• _EXERCISE INSTRUCTIONS_
From top to bottom, print the listing word for word and skip any pictures it contains.

***** GIVEN INFORMATION

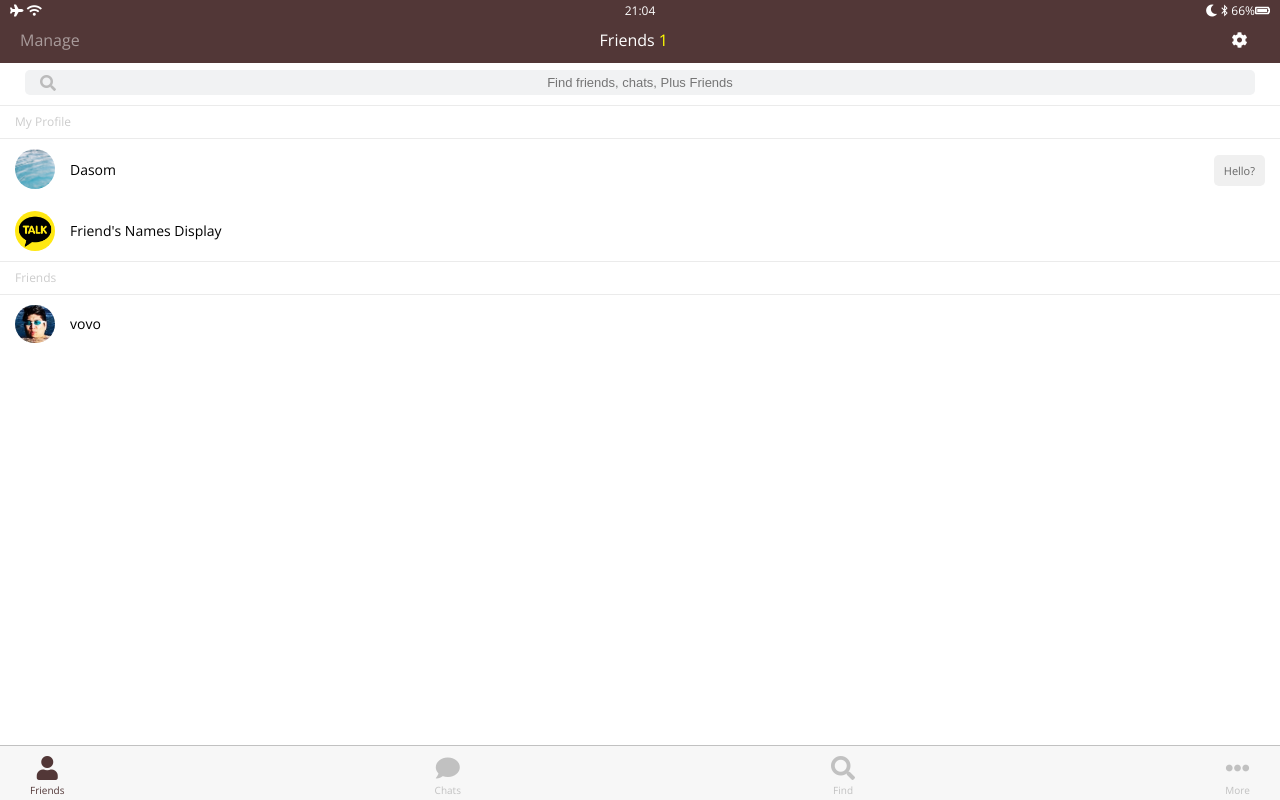
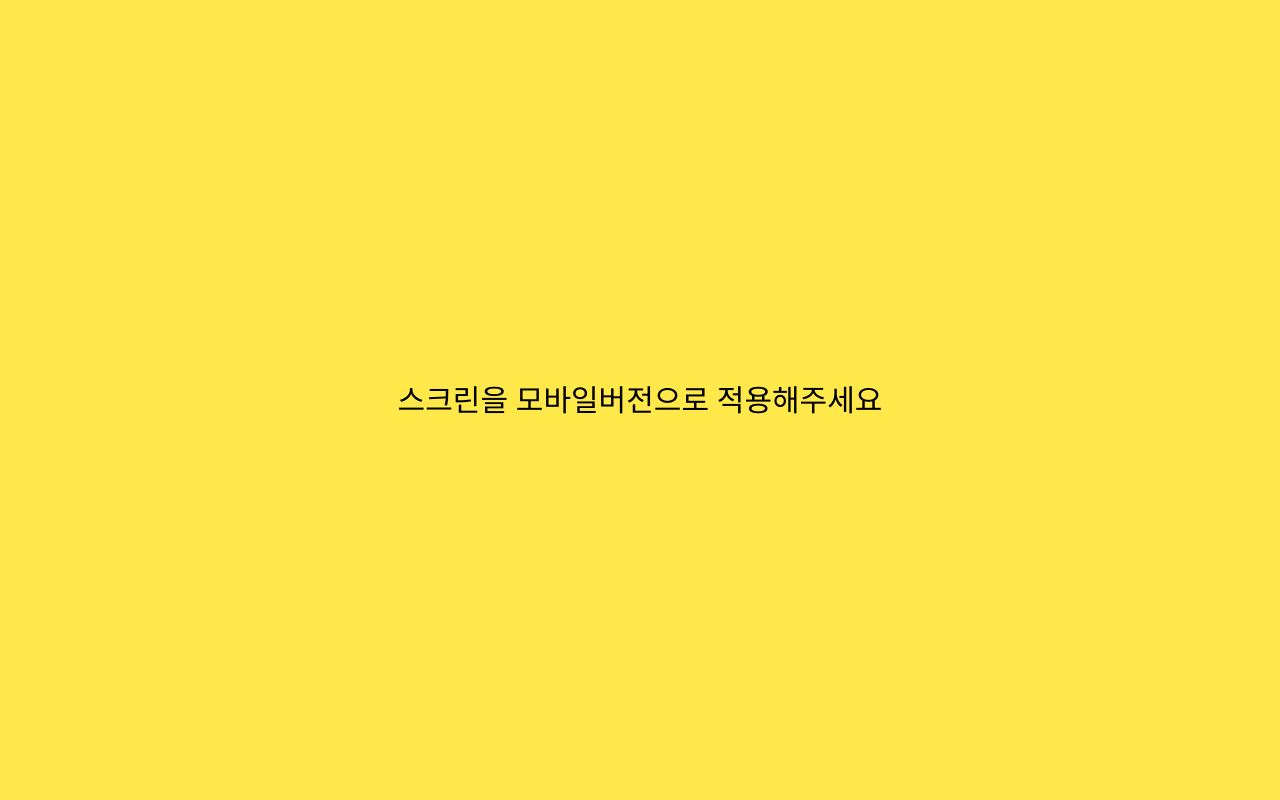
Before and after one commit to DasomL/practice_kakao, a plain HTML site: page index.html in a window 1280 px wide. Drawn offline with nearby package versions, Linux system fonts and the light colour scheme.

Commit message:
bigscreen notice text done

```diff
--- /dev/null
+++ b/css/bigscreen.css
@@ -0,0 +1,15 @@
+.bigscreentext {
+  position: fixed;
+  width: 100%;
+  height: 100%;
+  top: 0;
+  left: 0;
+  background-color: #ffe94a;
+  z-index: 3;
+  display: flex;
+  justify-content: center;
+  align-items: center;
+  font-size: 30px;
+  text-align: center;
+  display: none;
+}
--- /dev/null
+++ b/css/mobile.css
@@ -0,0 +1,5 @@
+@media screen and (min-width: 530px) {
+  .bigscreentext {
+    display: flex;
+  }
+}
--- a/css/style.css
+++ b/css/style.css
@@ -10,3 +10,5 @@
 @import "more.css";
 @import "profile.css";
 @import "chat.css";
+@import "bigscreen.css";
+@import "mobile.css";
--- a/index.html
+++ b/index.html
@@ -108,5 +108,8 @@
       <i class="fas fa-ellipsis-h"></i><span class="tab-bar__title">More</span>
     </a>
   </nav>
+  <div class="bigscreentext">
+    <span>스크린을 모바일버전으로 적용해주세요</span>
+  </div>
 </body>
 </html>
```
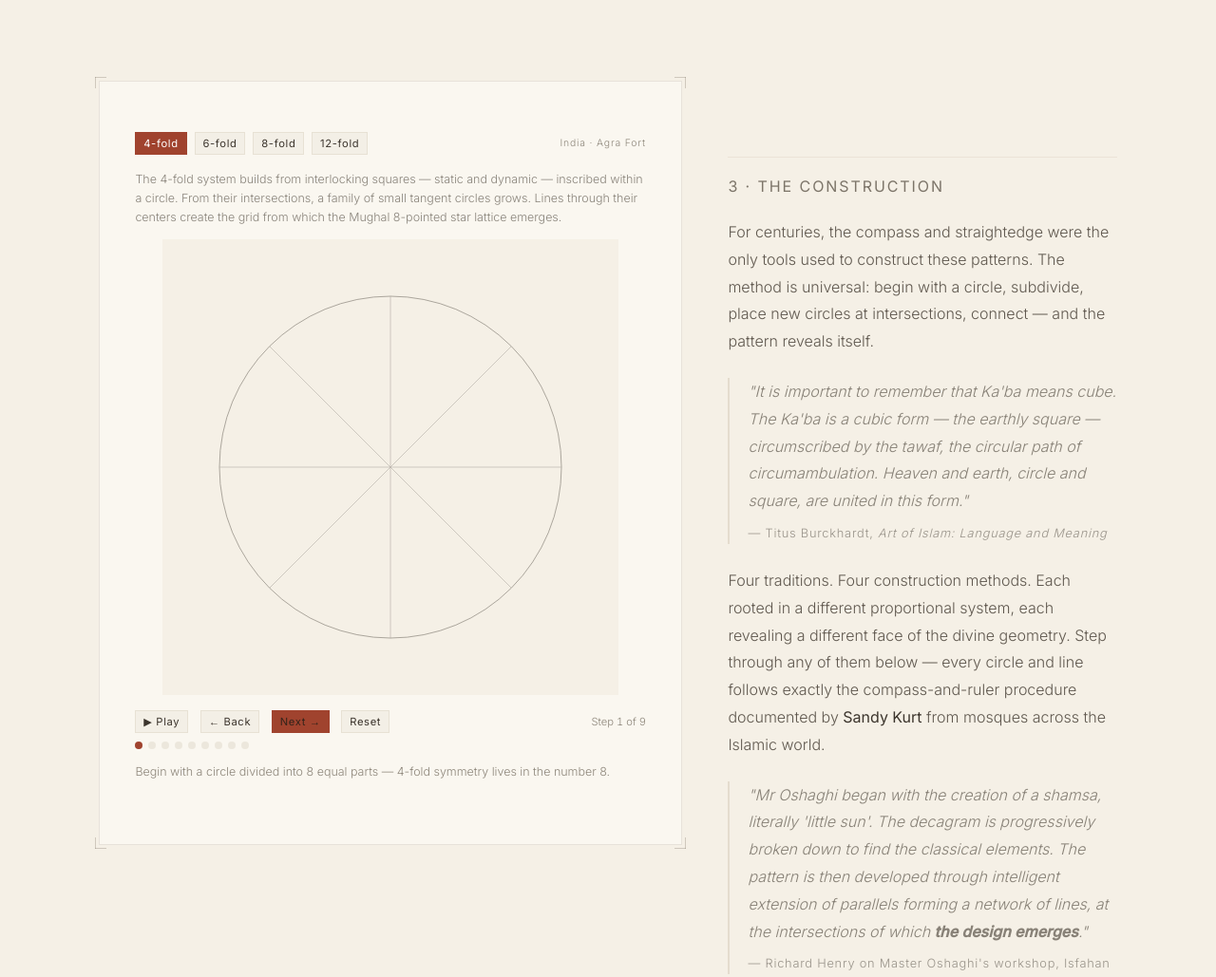
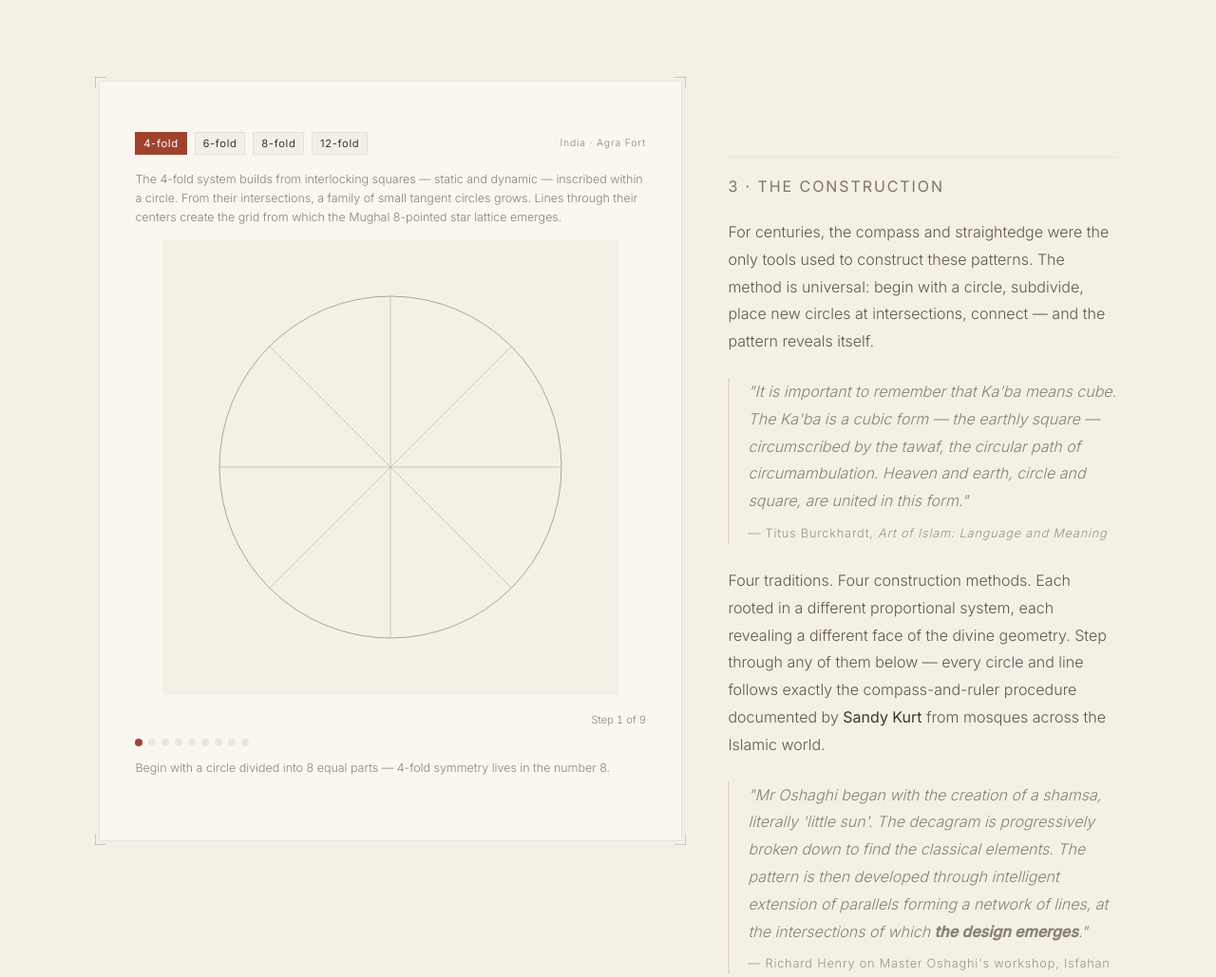
Before and after one commit to cookmom/tenfold, a website: page index.html in a window 1280 px wide. Shown: the part 2745-3774 px from the top of the page at 95% size. Drawn offline with Linux system fonts and the light colour scheme.

Commit message:
swipe only — all step buttons hidden, swipe left/right on construction + 10-fold + 7-fold

```diff
--- a/index.html
+++ b/index.html
@@ -258,10 +258,10 @@ Lines through their centers create the grid from which the Mughal 8-pointed star
 <svg id="constructsvgMain" viewBox="-160 -160 320 320" style="width:100%;max-width:480px;height:auto;display:block;margin:0 auto"></svg>
 
 <div class="controls" style="margin-top:1rem">
-  <button id="btnPlayPause" onclick="togglePlay()">▶ Play</button>
-  <button onclick="activeFoldStep(-1)">← Back</button>
-  <button onclick="activeFoldStep(1)" style="background:var(--accent);border-color:var(--accent)">Next →</button>
-  <button onclick="activeFoldStep(0)">Reset</button>
+  <button id="btnPlayPause" onclick="togglePlay()" style="display:none">▶ Play</button>
+  <button onclick="activeFoldStep(-1)" style="display:none">← Back</button>
+  <button onclick="activeFoldStep(1)" style="display:none">Next →</button>
+  <button onclick="activeFoldStep(0)" style="display:none">Reset</button>
   <span class="val" id="foldStepLabel" style="flex:1;text-align:right;font-size:.7rem">Step 1</span>
 </div>
 <div class="step-indicator" id="foldStepDots" style="margin-top:.6rem"></div>
@@ -402,9 +402,9 @@ that Roger Penrose described in 1974, five centuries later.
 <div id="desc10fold" style="font-size:.78rem;color:rgba(45,38,28,.55);margin-bottom:.8rem;min-height:2.4em;line-height:1.6"></div>
 <svg id="svg10fold" viewBox="-160 -160 320 320" style="width:100%;max-width:480px;height:auto;display:block;margin:0 auto"></svg>
 <div class="controls" style="margin-top:.8rem">
-  <button onclick="step10fold(-1)">← Back</button>
-  <button onclick="step10fold(0)">↺ Reset</button>
-  <button onclick="step10fold(1)">Next →</button>
+  <button onclick="step10fold(-1)" style="display:none">← Back</button>
+  <button onclick="step10fold(0)" style="display:none">↺ Reset</button>
+  <button onclick="step10fold(1)" style="display:none">Next →</button>
   <span class="val" id="label10fold" style="flex:1;text-align:right;font-size:.7rem">Step 1</span>
 </div>
 <div class="step-indicator" id="dots10fold" style="margin-top:.6rem"></div>
@@ -436,9 +436,9 @@ every self-similar level is a power of 1/φ.
 </div>
 <svg id="svg7fold" viewBox="-160 -160 320 320" style="width:100%;max-width:480px;height:auto;display:block;margin:0 auto"></svg>
 <div class="controls" style="margin-top:.8rem">
-  <button onclick="step7fold(-1)">← Back</button>
-  <button onclick="step7fold(0)">↺ Reset</button>
-  <button onclick="step7fold(1)">Next →</button>
+  <button onclick="step7fold(-1)" style="display:none">← Back</button>
+  <button onclick="step7fold(0)" style="display:none">↺ Reset</button>
+  <button onclick="step7fold(1)" style="display:none">Next →</button>
   <span class="val" id="label7fold" style="flex:1;text-align:right;font-size:.7rem">Step 1</span>
 </div>
 <div class="step-indicator" id="dots7fold" style="margin-top:.6rem"></div>
@@ -1255,9 +1255,9 @@ window.tilingToggleUnit = function() {
 }
 renderTiling()
 
-// Touch swipe on construction demo
-(function() {
-  const el = document.getElementById('demo-construction-tabs') || document.getElementById('demo-construction');
+// Touch swipe on ALL step-through demos
+function addSwipe(elId, nextFn, prevFn) {
+  const el = document.getElementById(elId);
   if (!el) return;
   let startX = 0, startY = 0;
   el.addEventListener('touchstart', e => {
@@ -1268,11 +1268,18 @@ renderTiling()
     const dx = e.changedTouches[0].clientX - startX;
     const dy = e.changedTouches[0].clientY - startY;
     if (Math.abs(dx) > 40 && Math.abs(dx) > Math.abs(dy)) {
-      if (dx < 0) activeFoldStep(1);  // swipe left = next
-      else activeFoldStep(-1);         // swipe right = prev
+      if (dx < 0) nextFn();
+      else prevFn();
     }
   }, { passive: true });
-})();
+}
+// Construction
+addSwipe('demo-construction-tabs', () => activeFoldStep(1), () => activeFoldStep(-1));
+addSwipe('demo-construction', () => activeFoldStep(1), () => activeFoldStep(-1));
+// 10-fold
+addSwipe('demo-10fold', () => step10fold(1), () => step10fold(-1));
+// 7-fold
+addSwipe('demo-7fold', () => step7fold(1), () => step7fold(-1));
 </script>
 </body>
 </html>
```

**********

• _RESULT_
Before and after one commit to DasomL/practice_kakao, a plain HTML site: page index.html in a window 1280 px wide. Drawn offline with nearby package versions, Linux system fonts and the light colour scheme.

Commit message:
bigscreen notice text done

```diff
--- /dev/null
+++ b/css/bigscreen.css
@@ -0,0 +1,15 @@
+.bigscreentext {
+  position: fixed;
+  width: 100%;
+  height: 100%;
+  top: 0;
+  left: 0;
+  background-color: #ffe94a;
+  z-index: 3;
+  display: flex;
+  justify-content: center;
+  align-items: center;
+  font-size: 30px;
+  text-align: center;
+  display: none;
+}
--- /dev/null
+++ b/css/mobile.css
@@ -0,0 +1,5 @@
+@media screen and (min-width: 530px) {
+  .bigscreentext {
+    display: flex;
+  }
+}
--- a/css/style.css
+++ b/css/style.css
@@ -10,3 +10,5 @@
 @import "more.css";
 @import "profile.css";
 @import "chat.css";
+@import "bigscreen.css";
+@import "mobile.css";
--- a/index.html
+++ b/index.html
@@ -108,5 +108,8 @@
       <i class="fas fa-ellipsis-h"></i><span class="tab-bar__title">More</span>
     </a>
   </nav>
+  <div class="bigscreentext">
+    <span>스크린을 모바일버전으로 적용해주세요</span>
+  </div>
 </body>
 </html>
```
Before and after one commit to cookmom/tenfold, a website: page index.html in a window 1280 px wide. Shown: the part 2745-3774 px from the top of the page at 95% size. Drawn offline with Linux system fonts and the light colour scheme.

Commit message:
swipe only — all step buttons hidden, swipe left/right on construction + 10-fold + 7-fold

```diff
--- a/index.html
+++ b/index.html
@@ -258,10 +258,10 @@ Lines through their centers create the grid from which the Mughal 8-pointed star
 <svg id="constructsvgMain" viewBox="-160 -160 320 320" style="width:100%;max-width:480px;height:auto;display:block;margin:0 auto"></svg>
 
 <div class="controls" style="margin-top:1rem">
-  <button id="btnPlayPause" onclick="togglePlay()">▶ Play</button>
-  <button onclick="activeFoldStep(-1)">← Back</button>
-  <button onclick="activeFoldStep(1)" style="background:var(--accent);border-color:var(--accent)">Next →</button>
-  <button onclick="activeFoldStep(0)">Reset</button>
+  <button id="btnPlayPause" onclick="togglePlay()" style="display:none">▶ Play</button>
+  <button onclick="activeFoldStep(-1)" style="display:none">← Back</button>
+  <button onclick="activeFoldStep(1)" style="display:none">Next →</button>
+  <button onclick="activeFoldStep(0)" style="display:none">Reset</button>
   <span class="val" id="foldStepLabel" style="flex:1;text-align:right;font-size:.7rem">Step 1</span>
 </div>
 <div class="step-indicator" id="foldStepDots" style="margin-top:.6rem"></div>
@@ -402,9 +402,9 @@ that Roger Penrose described in 1974, five centuries later.
 <div id="desc10fold" style="font-size:.78rem;color:rgba(45,38,28,.55);margin-bottom:.8rem;min-height:2.4em;line-height:1.6"></div>
 <svg id="svg10fold" viewBox="-160 -160 320 320" style="width:100%;max-width:480px;height:auto;display:block;margin:0 auto"></svg>
 <div class="controls" style="margin-top:.8rem">
-  <button onclick="step10fold(-1)">← Back</button>
-  <button onclick="step10fold(0)">↺ Reset</button>
-  <button onclick="step10fold(1)">Next →</button>
+  <button onclick="step10fold(-1)" style="display:none">← Back</button>
+  <button onclick="step10fold(0)" style="display:none">↺ Reset</button>
+  <button onclick="step10fold(1)" style="display:none">Next →</button>
   <span class="val" id="label10fold" style="flex:1;text-align:right;font-size:.7rem">Step 1</span>
 </div>
 <div class="step-indicator" id="dots10fold" style="margin-top:.6rem"></div>
@@ -436,9 +436,9 @@ every self-similar level is a power of 1/φ.
 </div>
 <svg id="svg7fold" viewBox="-160 -160 320 320" style="width:100%;max-width:480px;height:auto;display:block;margin:0 auto"></svg>
 <div class="controls" style="margin-top:.8rem">
-  <button onclick="step7fold(-1)">← Back</button>
-  <button onclick="step7fold(0)">↺ Reset</button>
-  <button onclick="step7fold(1)">Next →</button>
+  <button onclick="step7fold(-1)" style="display:none">← Back</button>
+  <button onclick="step7fold(0)" style="display:none">↺ Reset</button>
+  <button onclick="step7fold(1)" style="display:none">Next →</button>
   <span class="val" id="label7fold" style="flex:1;text-align:right;font-size:.7rem">Step 1</span>
 </div>
 <div class="step-indicator" id="dots7fold" style="margin-top:.6rem"></div>
@@ -1255,9 +1255,9 @@ window.tilingToggleUnit = function() {
 }
 renderTiling()
 
-// Touch swipe on construction demo
-(function() {
-  const el = document.getElementById('demo-construction-tabs') || document.getElementById('demo-construction');
+// Touch swipe on ALL step-through demos
+function addSwipe(elId, nextFn, prevFn) {
+  const el = document.getElementById(elId);
   if (!el) return;
   let startX = 0, startY = 0;
   el.addEventListener('touchstart', e => {
@@ -1268,11 +1268,18 @@ renderTiling()
     const dx = e.changedTouches[0].clientX - startX;
     const dy = e.changedTouches[0].clientY - startY;
     if (Math.abs(dx) > 40 && Math.abs(dx) > Math.abs(dy)) {
-      if (dx < 0) activeFoldStep(1);  // swipe left = next
-      else activeFoldStep(-1);         // swipe right = prev
+      if (dx < 0) nextFn();
+      else prevFn();
     }
   }, { passive: true });
-})();
+}
+// Construction
+addSwipe('demo-construction-tabs', () => activeFoldStep(1), () => activeFoldStep(-1));
+addSwipe('demo-construction', () => activeFoldStep(1), () => activeFoldStep(-1));
+// 10-fold
+addSwipe('demo-10fold', () => step10fold(1), () => step10fold(-1));
+// 7-fold
+addSwipe('demo-7fold', () => step7fold(1), () => step7fold(-1));
 </script>
 </body>
 </html>
```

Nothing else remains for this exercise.